  | By Brian Coleman
New York Open College Wild Card Invitational winner Brian Shi with New York Open Tournament Director Peter Lebedevs.
Photo courtesy of the New York Open

 

The third installment of the New York Open once again brings professional tennis to Long Island and for Brian Shi, this year’s tournament will certainly be one he will not forget.

Shi, a Jericho native and a sophomore at Harvard University, will take to the black courts of NYCB LIVE, home of the Nassau Veterans Memorial Coliseum and compete in his first ever ATP World Tour match. Shi earned the main draw entry by way of winning the New York Open College Wild Card Invitational at the USTA Billie Jean King National Tennis Center in Flushing Meadows.

“I’ve thought about it every night since winning that last match, I’m going to do everything I can do to be prepared,” said Shi. “Being able to play near my hometown, just minutes from where I grew up and in front of friends and family, is indescribable.”

Shi had to advance through five rounds in the Wild Card Invitational, first taking out Brown’s Robert Siniakowicz 6-2, 6-0 in the opening round before receiving a walk over when top-seed Aleksandar Kovacevic of Illinois was forced to withdraw with an injury.

Up next was eighth-seed Evan Bynoe, a junior from Cornell, and Shi came through with a 6-2, 6-1 victory, before defeating Columbia’s Austen Huang 6-4, 6-4 and securing his spot in the championship match.

Awaiting him in the finals was a familiar opponent: his Harvard teammate and second-seed Ronan Jachuck.

“It’s always tough playing a teammate and friend,” said Shi. “We’re as comfortable with each other’s games as anyone can be considering we practice nearly every day together. We had very different fall seasons heading into this tournament; he played great, and I was injured and was unable to really play any tournaments. So going into the match I did feel like kind of the underdog, and because of that I felt like I was able to play more freely and go for my shots.”

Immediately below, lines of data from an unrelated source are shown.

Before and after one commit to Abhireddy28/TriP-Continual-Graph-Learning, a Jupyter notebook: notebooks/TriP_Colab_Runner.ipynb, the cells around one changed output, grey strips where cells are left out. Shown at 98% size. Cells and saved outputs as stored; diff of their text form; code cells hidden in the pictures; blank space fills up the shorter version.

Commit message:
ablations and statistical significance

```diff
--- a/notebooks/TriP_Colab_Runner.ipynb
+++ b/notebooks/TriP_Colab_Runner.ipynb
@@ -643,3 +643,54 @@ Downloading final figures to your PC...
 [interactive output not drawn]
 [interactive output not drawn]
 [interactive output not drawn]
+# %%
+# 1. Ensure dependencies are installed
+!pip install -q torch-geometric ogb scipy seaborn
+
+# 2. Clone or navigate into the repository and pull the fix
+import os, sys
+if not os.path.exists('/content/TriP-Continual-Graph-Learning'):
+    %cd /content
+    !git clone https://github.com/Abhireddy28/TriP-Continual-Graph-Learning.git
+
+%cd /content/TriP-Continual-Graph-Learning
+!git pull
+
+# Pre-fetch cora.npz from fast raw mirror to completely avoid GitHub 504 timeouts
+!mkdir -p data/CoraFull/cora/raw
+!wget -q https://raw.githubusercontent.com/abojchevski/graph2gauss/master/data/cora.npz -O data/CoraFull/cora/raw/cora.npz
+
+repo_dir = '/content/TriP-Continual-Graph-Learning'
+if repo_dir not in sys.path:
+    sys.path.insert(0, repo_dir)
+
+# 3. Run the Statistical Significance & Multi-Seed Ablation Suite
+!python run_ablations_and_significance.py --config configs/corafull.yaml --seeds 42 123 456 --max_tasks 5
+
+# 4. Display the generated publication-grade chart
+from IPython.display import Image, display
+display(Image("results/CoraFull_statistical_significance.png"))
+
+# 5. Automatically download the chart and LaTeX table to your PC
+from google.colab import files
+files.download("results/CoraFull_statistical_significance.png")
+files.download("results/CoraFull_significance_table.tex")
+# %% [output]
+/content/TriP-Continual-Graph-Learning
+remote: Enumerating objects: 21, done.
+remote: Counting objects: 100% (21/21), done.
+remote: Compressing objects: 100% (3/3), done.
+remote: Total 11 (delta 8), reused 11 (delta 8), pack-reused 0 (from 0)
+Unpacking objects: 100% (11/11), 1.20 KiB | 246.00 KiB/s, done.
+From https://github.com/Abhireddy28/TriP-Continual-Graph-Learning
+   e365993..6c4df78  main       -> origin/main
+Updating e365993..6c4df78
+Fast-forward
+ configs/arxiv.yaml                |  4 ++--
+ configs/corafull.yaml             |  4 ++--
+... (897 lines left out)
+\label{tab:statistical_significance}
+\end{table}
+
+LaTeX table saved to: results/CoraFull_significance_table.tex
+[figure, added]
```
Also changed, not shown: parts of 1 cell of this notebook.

The match would be decided by just a few points as Shi edged Jachuck 7-6, 7-6 to win the tournament and book his spot in the New York Open main draw.

“We both played great, it just came down to a few of those big points,” said Shi. “The match could have gone either way, and maybe I just got lucky on a few of those big points, but I felt like I put myself in a good position to get lucky…I think it shows how good our Harvard team can be this season, to have two of us playing in the finals of a tournament featuring the best collegiate players in the northeast. It really gives us confidence as a team heading into this season.”

Shi now prepares for the biggest match of his life, up to this point, as he is scheduled to play in the Night Session on Tuesday, February 11, New York Open’s College Night.

“I don’t think I am going to change up my routine; it’s still tennis,” said Shi, talking about his preparation for his New York Open debut. “Even though the guy on the other side of the net is a lot more accomplished than I am, he’s still human and he’ll be hitting the same tennis ball as I am. It feels good to be completely healthy, and I am going to do everything I can to be prepared.”

 

Brian Coleman

Brian Coleman is the Senior Editor for Long Island Tennis Magazine. He may be reached at brianc@usptennis.com